FQY of sulfonium PAGs level off, whereas resists prepared with iodonium PAG show FQYs that increase beyond PAG
concentrations of 0.35 moles/liter, reaching record highs of 8-13 acids generated/EUV photons absorbed.
The availability of photoresists meeting simultaneous resolution, sensitivity, and line edge roughness performance is a critical challenge for the acceptance of Extreme Ultraviolet Lithography. The Extreme Ultraviolet Resist Test Center (EUV RTC) at SEMATECH-North at the State University of New York at Albany is a state of the art facility to support the development of photoresists for EUV lithography. The facility was opened on September 28, 2005, for customer use. SEMATECH researchers, member companies, resist suppliers, and researchers from universities and institutes worldwide can use this neutral site for EUV resist development. The heart of the EUV RTC is an Exitech 5X EUV microstepper with a 0.3 numerical aperture (NA) lens. This tool has successfully imaged 45 nm dense lines in photoresists, and the ultimate imaging performance of the microstepper based on optics and wavefront quality should be near 25nm dense lines.

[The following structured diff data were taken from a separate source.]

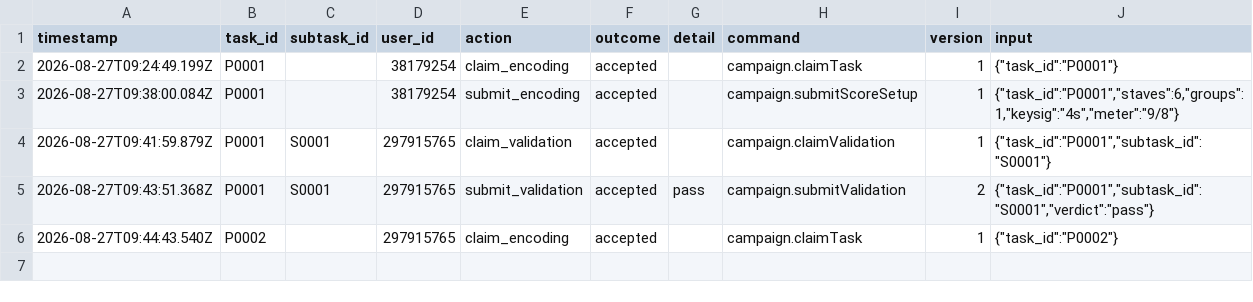
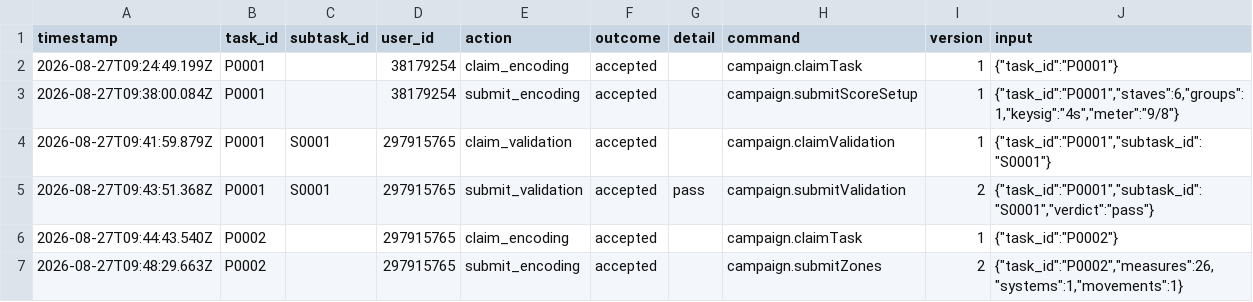
Before and after one commit to ohwjd/test4, a CSV file: tracking/history.csv, drawn as a sheet.

```diff
--- a/tracking/history.csv
+++ b/tracking/history.csv
@@ -6 +6,2 @@ timestamp,task_id,subtask_id,user_id,action,outcome,detail,command,version,input
 2026-08-27T09:44:43.540Z,P0002,,297915765,claim_encoding,accepted,,campaign.claimTask,1,"{""task_id"":""P0002""}"
+2026-08-27T09:48:29.663Z,P0002,,297915765,submit_encoding,accepted,,campaign.submitZones,2,"{""task_id"":""P0002"",""measures"":26,""systems"":1,""movements"":1}"
```
Also changed, not shown: tracking/state.csv, 2 other files.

An Electric-field (E-field) exposure tool for Photomasks was designed, assembled, then utilized to subject 250 nanometer technology node reticles to variable electric fields. A similar study had been demonstrated using the Canary Reticle. The goal was to induce an Electrostatic Discharge (ESD), and attempt to damage the reticle's chrome structures via the Field Induced Damage Model. Electrostatic Discharge emits a radio wave in the 100 MHz to 2.0 GHz frequency range, which can be detected using a Digital Sampling Oscilloscope and antenna. Once detected via radio wave sampling techniques, the Field Induced Damage is evaluated on a KLA STARlight inspection tool, and a damage map provided. A Digital Instruments Atomic Force Microscope utilizes the damage map to locate defects for further evaluation.

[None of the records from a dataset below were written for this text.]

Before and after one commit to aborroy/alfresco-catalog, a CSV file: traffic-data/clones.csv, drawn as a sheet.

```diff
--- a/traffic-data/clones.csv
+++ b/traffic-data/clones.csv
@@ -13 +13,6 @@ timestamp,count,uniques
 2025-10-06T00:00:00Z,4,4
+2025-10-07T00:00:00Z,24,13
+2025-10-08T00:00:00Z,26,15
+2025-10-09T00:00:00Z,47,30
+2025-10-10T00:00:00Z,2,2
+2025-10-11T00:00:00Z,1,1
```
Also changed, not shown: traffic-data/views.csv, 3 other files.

An evaluation of a Photolithography Mask damaged by Electrostatic Discharge (ESD) is presented, using pictures and data from the toolset at International SEMATECH's Advanced Technology Development Facility. The Photomask used in the printability evaluation is the Canary (DuPont TM) Reticle, demonstrating various degrees of ESD-induced damage to a repeating structure contained in the chrome-on-quartz pattern. Levels of damage to the chrome structures vary from non-existent, to barely detectable, to moderate, to catastrophic. The ESD-induced damage is then measured and compared through an assortment of Mask Metrology tools.